Strategies of decision making for the control of wildlife damage can be arranged in a sequence of steps which have been comprehensively described in a review paper by Slate et al. (1992). Knuth et al. (1992) specifically addressed the risk concept and divided it into several components (organismic, environmental, social and institutional), considering the way each component is perceived and treated. In our work, the context was greatly simplified by considering a geographical area where the perception of the risk of damage linked with a particular species (wild boar), and the compensation system, could be considered uniform. Thus, our goal was to implement a method to predict the compensation cost as a function of local environmental factors influencing wild boar behaviour, with the aim of giving managers a tool for determining local or regional policies of damage prevention. There are few scientific papers where prevention measures are based on the prediction of damage or the evaluation of risk. A comprehensive example can be found in the work conducted in Scandinavia on moose damage in forests (Saarenmaa et al. 1988; Saarenmaa & Nikula 1989), based on artificial intelligence modelling of moose behaviour as a function of the characteristics of landscape, plant community and forestry practices. We have had a similar goal in a previous paper (Spitz, Lek & Dimopoulos 1996), where the activity of wild boar in open areas (without particularly considering the damage problem) was analysed by reference to permanent and temporary aspects of human activity. In contrast, the present work did not try to model wild boar behaviour, but to quantify directly the impact of its behaviour as a function of those factors that are expected to influence it. The model is expected to tell managers where to apply prevention measures, and to what extent. The manager should collect descriptions of all plots in areas where impacts are habitually recorded in some plots, thus creating a sample of potentially more or less endangered plots. This sample ‘naturally’ gathered by the manager might not be exactly represented by our material where we assembled 200 plots with observed impact and 20 plots without impact. However, the similarity mentioned before between our two subsamples shows that our material is quite representative of a natural situation.

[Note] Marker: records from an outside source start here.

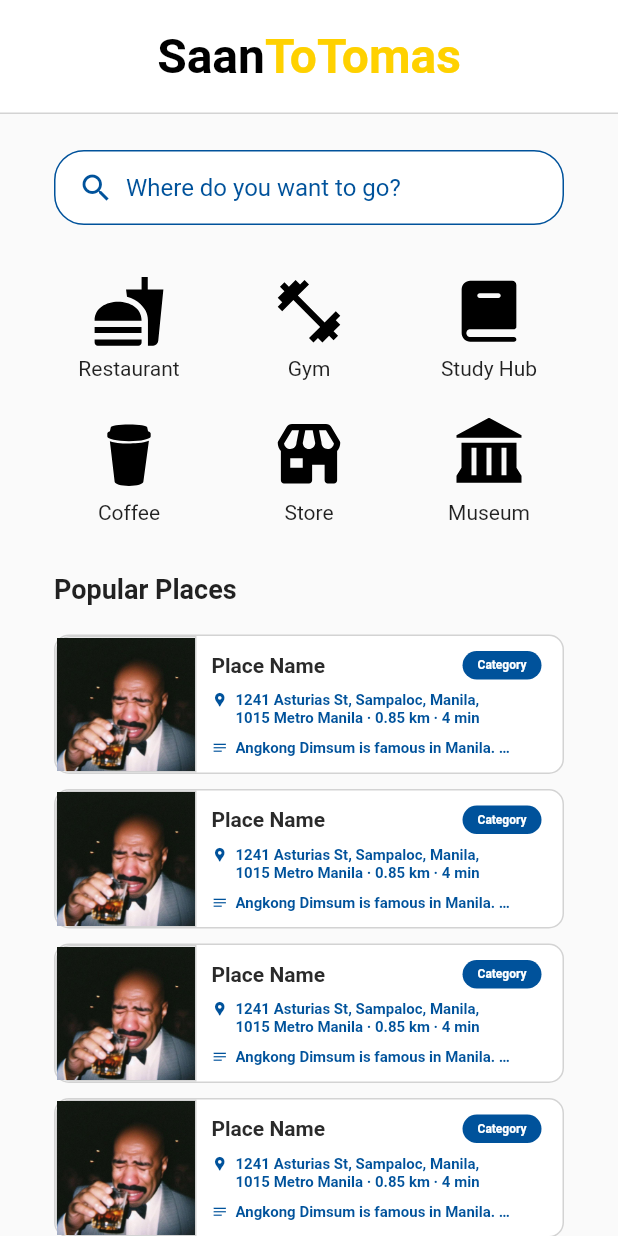
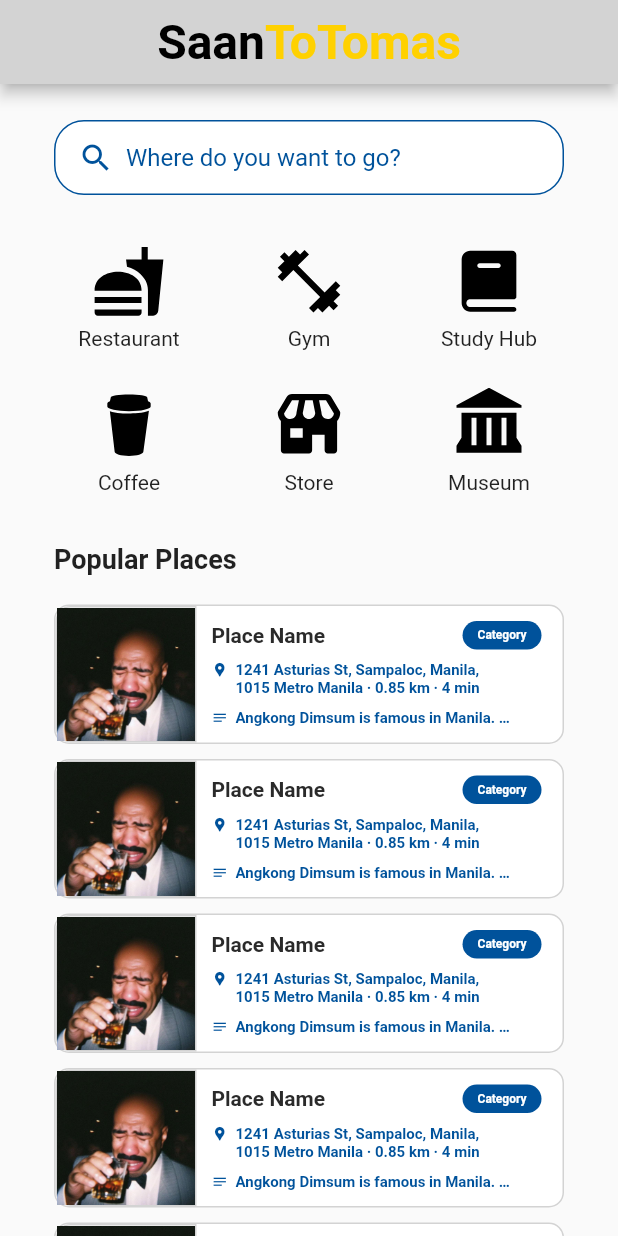
Before and after one commit to JoshuaEntrata/SaanToTomas, a Flutter app: the screen it shows after launch, on a phone screen of 412 x 824 dp. Run offline on Flutter 3.47's test engine with Material 2 defaults, Android fonts, the phone set to English and light mode, and no system bars; our stand-ins replace dio, flutter_svg, google_maps_flutter; missing offline and left inert: flutter_polyline_points; Roboto replaces fonts that are missing (Epilogue).

Commit message:
organized the code for mvc.

```diff
--- a/saan_to_tomas_app/lib/main.dart
+++ b/saan_to_tomas_app/lib/main.dart
@@ -1,15 +1,56 @@
 import 'package:flutter/material.dart';
+import 'package:saan_to_tomas_app/screens/maps_screen.dart';
 import 'screens/home_screen.dart';
 
+
 void main() {
-  runApp(MyApp());
+  runApp(const MyApp());
 }
 
 class MyApp extends StatelessWidget {
+  const MyApp({super.key});
+
   @override
   Widget build(BuildContext context) {
     return MaterialApp(
-      home: HomeScreen(),
+      title: 'Final Academic Project',
+      // home: HomeScreen(),
+      home: Scaffold(
+        // backgroundColor: const Color.fromARGB(0xF5, 0xF5, 0xF5, 0xFF),
+        appBar: AppBar(
+          backgroundColor: const Color(0xFFD3D3D3),
+          title: Center(
+            child: RichText(
+              text: TextSpan(
+                style: DefaultTextStyle.of(context).style,
+                children: const [
+                  TextSpan(
+                    text: 'Saan',
+                    style: TextStyle(
+                      color: Colors.black,
+                      fontSize: 32,
+                      fontWeight: FontWeight.bold,
+                      fontFamily: 'Epilogue',
+                    ),
+                  ),
+                  TextSpan(
+                    text: 'ToTomas',
+                    style: TextStyle(
+                      color: Color(0xFFffd100),
+                      fontSize: 32,
+                      fontWeight: FontWeight.bold,
+                      fontFamily: 'Epilogue',
+                    ),
+                  ),
+                ],
+              ),
+            ),
+          ),
+        ),
+        body: const SafeArea(
+          child: HomePage(),
+        ),
+      ),
     );
   }
 }
--- a/saan_to_tomas_app/lib/screens/home_screen.dart
+++ b/saan_to_tomas_app/lib/screens/home_screen.dart
@@ -1,17 +1,18 @@
 import 'package:flutter/material.dart';
-import '../widgets/header.dart';
 import '../widgets/search_bar.dart';
 import '../widgets/categories.dart';
 import '../widgets/place_card.dart';
 
-class HomeScreen extends StatelessWidget {
+class HomePage extends StatelessWidget {
+  const HomePage({super.key});
+
   @override
   Widget build(BuildContext context) {
     return Scaffold(
       body: SingleChildScrollView(
         child: Column(
           children: [
-            const Header(),
+            // const Header(),
             Container(
               padding: const EdgeInsets.symmetric(horizontal: 36, vertical: 24),
               color: const Color(0xFFFAFAFA),
--- a/saan_to_tomas_app/lib/directions_handler.dart
+++ b/saan_to_tomas_app/lib/widgets/directions_handler.dart
@@ -1,8 +1,7 @@
 import 'package:dio/dio.dart';
-import 'package:saan_to_tomas_app/.env.dart';
+import 'package:saan_to_tomas_app/widgets/.env.dart';
 import 'package:google_maps_flutter/google_maps_flutter.dart';
-import 'directions_model.dart';
-import 'dart:convert';
+import '../model/directions_model.dart';
 
 class DirectionsHandler {
   static const String _baseUrl =
--- a/saan_to_tomas_app/lib/widgets/header.dart
+++ /dev/null
@@ -1,49 +0,0 @@
-import 'package:flutter/material.dart';
-
-class Header extends StatelessWidget {
-  const Header({super.key});
-
-  @override
-  Widget build(BuildContext context) {
-    return Container(
-      width: MediaQuery.of(context).size.width,
-      height: 76,
-      decoration: const BoxDecoration(
-        color: Colors.white,
-        border: Border(
-          bottom: BorderSide(
-            color: Color(0xFFD3D3D3),
-            width: 1.0,
-          ),
-        ),
-      ),
-      child: Center(
-        child: RichText(
-          text: TextSpan(
-            style: DefaultTextStyle.of(context).style,
-            children: const [
-              TextSpan(
-                text: 'Saan',
-                style: TextStyle(
-                  color: Colors.black,
-                  fontSize: 32,
-                  fontWeight: FontWeight.bold,
-                  fontFamily: 'Epilogue',
-                ),
-              ),
-              TextSpan(
-                text: 'ToTomas',
-                style: TextStyle(
-                  color: Color(0xFFffd100),
-                  fontSize: 32,
-                  fontWeight: FontWeight.bold,
-                  fontFamily: 'Epilogue',
-                ),
-              ),
-            ],
-          ),
-        ),
-      ),
-    );
-  }
-}
--- a/saan_to_tomas_app/pubspec.yaml
+++ b/saan_to_tomas_app/pubspec.yaml
@@ -51,7 +51,7 @@ dev_dependencies:
   # package. See that file for information about deactivating specific lint
   # rules and activating additional ones.
   flutter_lints: ^2.0.0
-  flutter_svg: ^0.22.0
+  flutter_svg: ^2.0.9
 
 # For information on the generic Dart part of this file, see the
 # following page: https://dart.dev/tools/pub/pubspec
```
Also changed, not shown: saan_to_tomas_app/lib/maps_screen.dart (deleted, +0 -306 lines), saan_to_tomas_app/lib/screens/maps_screen.dart (added, +149 -0 lines), saan_to_tomas_app/lib/widgets/description_card.dart (added, +108 -0 lines), saan_to_tomas_app/lib/widgets/title_bar.dart (added, +38 -0 lines), saan_to_tomas_app/lib/model/directions_model.dart (renamed from saan_to_tomas_app/lib/directions_model.dart), 1 other file.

Analysis of the cost of impact (including the cost of prediction errors, prevention and compensation) shows that the manager can use different means of reducing this cost. In the plausible hypothesis that the cost of extant damage will be stable, a reduction of the cost of prediction errors should improve the efficiency of the predicting model. This can be obtained by increasing the learning sample and by a better choice of descriptive variables. Another way of reducing the cost of errors is to choose a prevention level where a particular type of error is minimized. For instance, using the level 1000 FF will reduce the total cost if the manager can reduce the cost of prevention, because Type I errors (unjustified prevention) are the most frequent errors at this level. Reducing the cost of prevention itself (and not only unjustified use of prevention) can be a by-product of prediction. Prediction of damage for a large cultivated area allows large blocks of endangered fields to be defined. The cost of fencing a large block is notably lower than fencing isolated fields (16000 FF for a 100-ha block, i.e. 50 2-ha plots, compared to 120000 FF for 50 separate 2-ha plots in our hypothesis), even if some plots in the block do not deserve protection. Managers can also use prediction to give farmers an incentive to locate sensitive crops in less risky places, or to modify other cultural practices. Total financial resource for impact management can thus be better distributed between ecological (and sociological) prevention, physical protection of sensitive areas, and compensation. In this respect, improving the efficiency of predictive tools, such as artificial neural networks, is a promising objective in applied ecology.
Special thanks are addressed to the wildlife officers in the Fédération Départementale des Chasseurs de l’Aude for their active cooperation.
Received 21 November 1997; revision received 4 February 1999